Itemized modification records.

◆ ◆ ◆ ◆ ◆

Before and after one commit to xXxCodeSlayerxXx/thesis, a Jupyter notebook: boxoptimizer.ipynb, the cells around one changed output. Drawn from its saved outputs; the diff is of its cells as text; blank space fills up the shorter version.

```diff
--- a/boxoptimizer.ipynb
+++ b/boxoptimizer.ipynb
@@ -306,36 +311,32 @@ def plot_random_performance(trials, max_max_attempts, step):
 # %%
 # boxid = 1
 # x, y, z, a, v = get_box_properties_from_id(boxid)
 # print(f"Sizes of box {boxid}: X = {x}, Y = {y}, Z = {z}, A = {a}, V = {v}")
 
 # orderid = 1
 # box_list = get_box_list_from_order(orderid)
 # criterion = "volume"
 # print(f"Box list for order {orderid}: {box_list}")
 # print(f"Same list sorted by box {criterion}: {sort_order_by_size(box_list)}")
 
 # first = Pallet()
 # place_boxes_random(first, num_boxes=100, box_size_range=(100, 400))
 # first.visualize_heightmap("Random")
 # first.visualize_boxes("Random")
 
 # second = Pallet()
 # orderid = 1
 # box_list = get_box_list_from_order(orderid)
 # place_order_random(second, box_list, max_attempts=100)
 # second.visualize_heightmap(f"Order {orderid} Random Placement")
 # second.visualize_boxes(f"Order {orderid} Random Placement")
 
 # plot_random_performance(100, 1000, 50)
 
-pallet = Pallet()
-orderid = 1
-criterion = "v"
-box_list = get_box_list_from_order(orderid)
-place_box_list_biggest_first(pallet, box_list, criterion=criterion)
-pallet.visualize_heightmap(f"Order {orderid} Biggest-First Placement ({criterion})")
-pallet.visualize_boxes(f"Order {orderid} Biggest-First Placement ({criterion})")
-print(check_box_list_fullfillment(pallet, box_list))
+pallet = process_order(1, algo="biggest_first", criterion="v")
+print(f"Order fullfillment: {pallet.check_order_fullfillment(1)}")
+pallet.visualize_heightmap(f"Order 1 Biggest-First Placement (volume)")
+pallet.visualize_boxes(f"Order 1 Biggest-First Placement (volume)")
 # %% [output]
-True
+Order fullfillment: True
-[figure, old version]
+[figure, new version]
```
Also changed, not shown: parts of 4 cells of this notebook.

◆ ◆ ◆ ◆ ◆

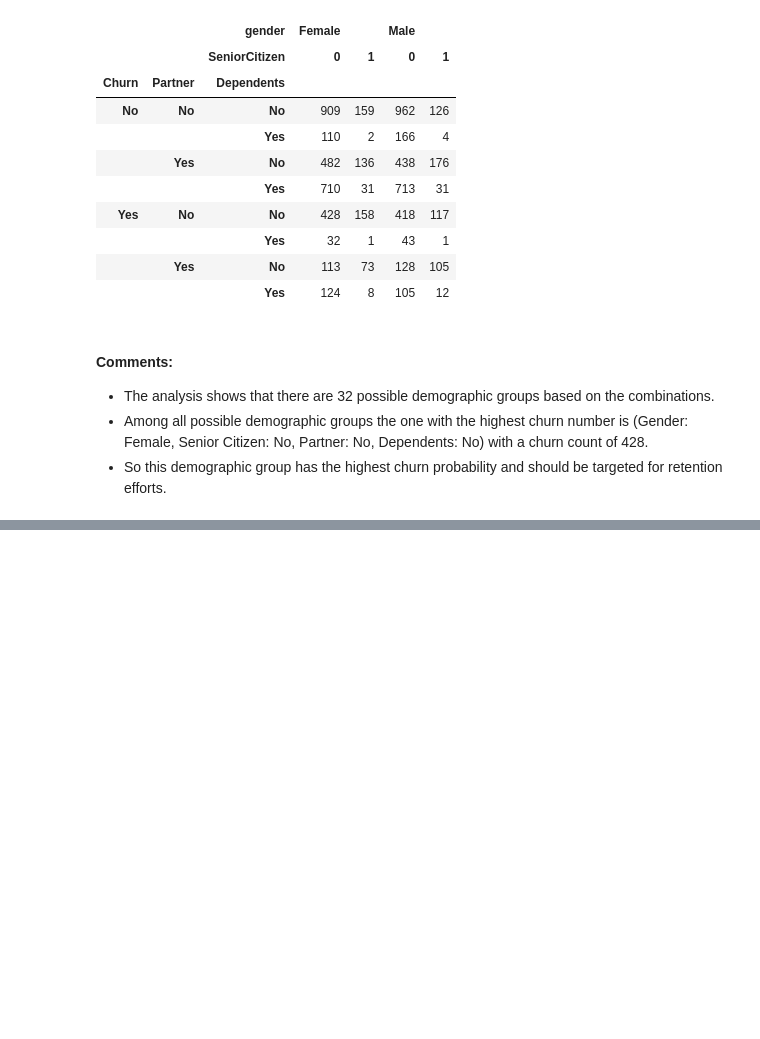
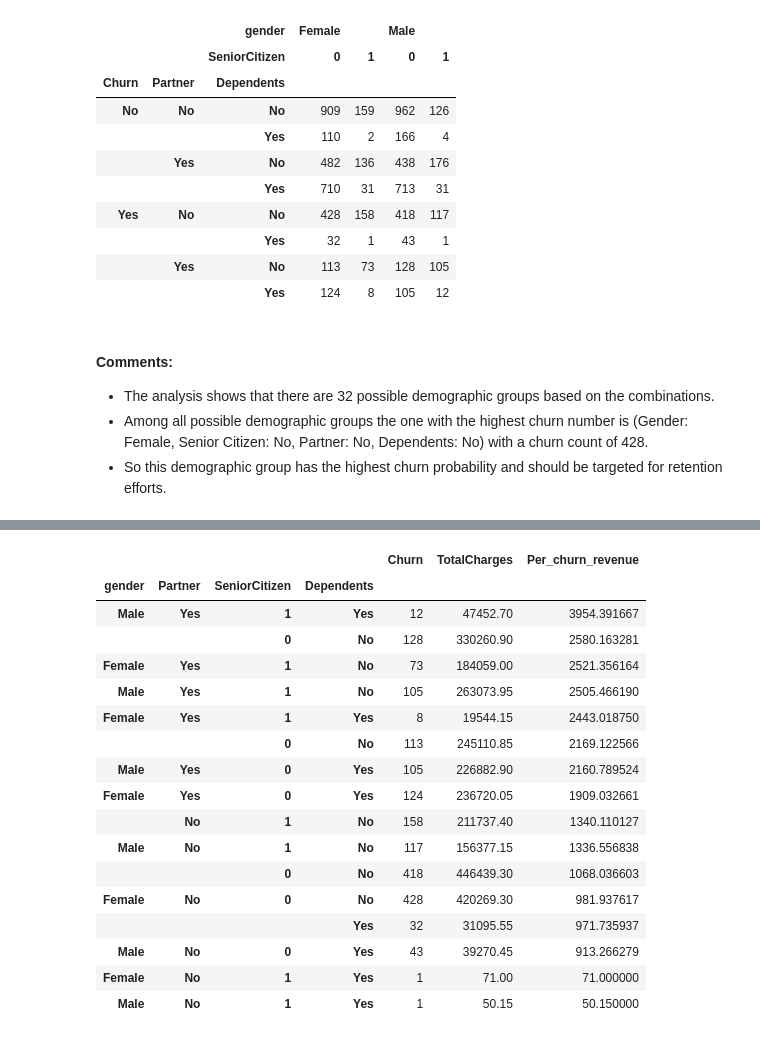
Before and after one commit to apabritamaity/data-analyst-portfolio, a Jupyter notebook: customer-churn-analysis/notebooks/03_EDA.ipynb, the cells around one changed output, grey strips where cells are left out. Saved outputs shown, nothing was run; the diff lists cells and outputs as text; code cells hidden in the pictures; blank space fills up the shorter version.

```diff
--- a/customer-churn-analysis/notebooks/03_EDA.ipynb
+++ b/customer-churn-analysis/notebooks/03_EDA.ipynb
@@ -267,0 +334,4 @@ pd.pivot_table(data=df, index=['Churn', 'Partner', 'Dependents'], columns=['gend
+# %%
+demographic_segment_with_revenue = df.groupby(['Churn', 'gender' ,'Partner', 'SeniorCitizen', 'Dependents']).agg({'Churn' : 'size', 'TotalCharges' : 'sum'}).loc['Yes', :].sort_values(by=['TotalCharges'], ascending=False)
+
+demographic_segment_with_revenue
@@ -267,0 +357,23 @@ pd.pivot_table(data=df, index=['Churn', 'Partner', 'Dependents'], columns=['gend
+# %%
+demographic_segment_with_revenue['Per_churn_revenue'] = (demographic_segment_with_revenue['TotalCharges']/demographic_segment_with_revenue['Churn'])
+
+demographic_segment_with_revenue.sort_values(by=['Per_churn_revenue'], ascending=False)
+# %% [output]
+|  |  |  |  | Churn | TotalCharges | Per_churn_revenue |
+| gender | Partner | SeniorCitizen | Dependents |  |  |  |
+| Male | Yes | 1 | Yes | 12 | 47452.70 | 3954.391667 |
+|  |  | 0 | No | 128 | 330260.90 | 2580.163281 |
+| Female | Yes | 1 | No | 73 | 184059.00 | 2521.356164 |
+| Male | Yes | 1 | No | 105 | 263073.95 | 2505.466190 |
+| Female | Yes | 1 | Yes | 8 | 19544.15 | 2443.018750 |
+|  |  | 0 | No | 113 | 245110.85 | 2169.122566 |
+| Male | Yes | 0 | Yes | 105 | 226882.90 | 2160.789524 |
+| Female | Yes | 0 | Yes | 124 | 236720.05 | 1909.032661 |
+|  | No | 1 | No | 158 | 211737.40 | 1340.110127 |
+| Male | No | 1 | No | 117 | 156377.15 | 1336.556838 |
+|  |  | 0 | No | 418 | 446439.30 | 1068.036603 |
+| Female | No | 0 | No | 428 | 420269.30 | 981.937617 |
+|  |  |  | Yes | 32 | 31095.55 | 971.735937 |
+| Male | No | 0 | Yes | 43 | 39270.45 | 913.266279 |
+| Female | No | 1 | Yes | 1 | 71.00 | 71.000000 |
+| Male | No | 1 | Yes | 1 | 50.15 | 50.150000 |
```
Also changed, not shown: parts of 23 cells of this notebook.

◆ ◆ ◆ ◆ ◆

INSTRUCTIONS TO FOLLOW.
Above are the lines; repeat exactly the ones from the line containing "Before and after one commit to xXxCodeSlayerxXx/thesis, a" down to the line containing "Also changed, not shown: parts of 4", both inclusive.

RESULT BELOW.
Before and after one commit to xXxCodeSlayerxXx/thesis, a Jupyter notebook: boxoptimizer.ipynb, the cells around one changed output. Drawn from its saved outputs; the diff is of its cells as text; blank space fills up the shorter version.

```diff
--- a/boxoptimizer.ipynb
+++ b/boxoptimizer.ipynb
@@ -306,36 +311,32 @@ def plot_random_performance(trials, max_max_attempts, step):
 # %%
 # boxid = 1
 # x, y, z, a, v = get_box_properties_from_id(boxid)
 # print(f"Sizes of box {boxid}: X = {x}, Y = {y}, Z = {z}, A = {a}, V = {v}")
 
 # orderid = 1
 # box_list = get_box_list_from_order(orderid)
 # criterion = "volume"
 # print(f"Box list for order {orderid}: {box_list}")
 # print(f"Same list sorted by box {criterion}: {sort_order_by_size(box_list)}")
 
 # first = Pallet()
 # place_boxes_random(first, num_boxes=100, box_size_range=(100, 400))
 # first.visualize_heightmap("Random")
 # first.visualize_boxes("Random")
 
 # second = Pallet()
 # orderid = 1
 # box_list = get_box_list_from_order(orderid)
 # place_order_random(second, box_list, max_attempts=100)
 # second.visualize_heightmap(f"Order {orderid} Random Placement")
 # second.visualize_boxes(f"Order {orderid} Random Placement")
 
 # plot_random_performance(100, 1000, 50)
 
-pallet = Pallet()
-orderid = 1
-criterion = "v"
-box_list = get_box_list_from_order(orderid)
-place_box_list_biggest_first(pallet, box_list, criterion=criterion)
-pallet.visualize_heightmap(f"Order {orderid} Biggest-First Placement ({criterion})")
-pallet.visualize_boxes(f"Order {orderid} Biggest-First Placement ({criterion})")
-print(check_box_list_fullfillment(pallet, box_list))
+pallet = process_order(1, algo="biggest_first", criterion="v")
+print(f"Order fullfillment: {pallet.check_order_fullfillment(1)}")
+pallet.visualize_heightmap(f"Order 1 Biggest-First Placement (volume)")
+pallet.visualize_boxes(f"Order 1 Biggest-First Placement (volume)")
 # %% [output]
-True
+Order fullfillment: True
-[figure, old version]
+[figure, new version]
```
Also changed, not shown: parts of 4 cells of this notebook.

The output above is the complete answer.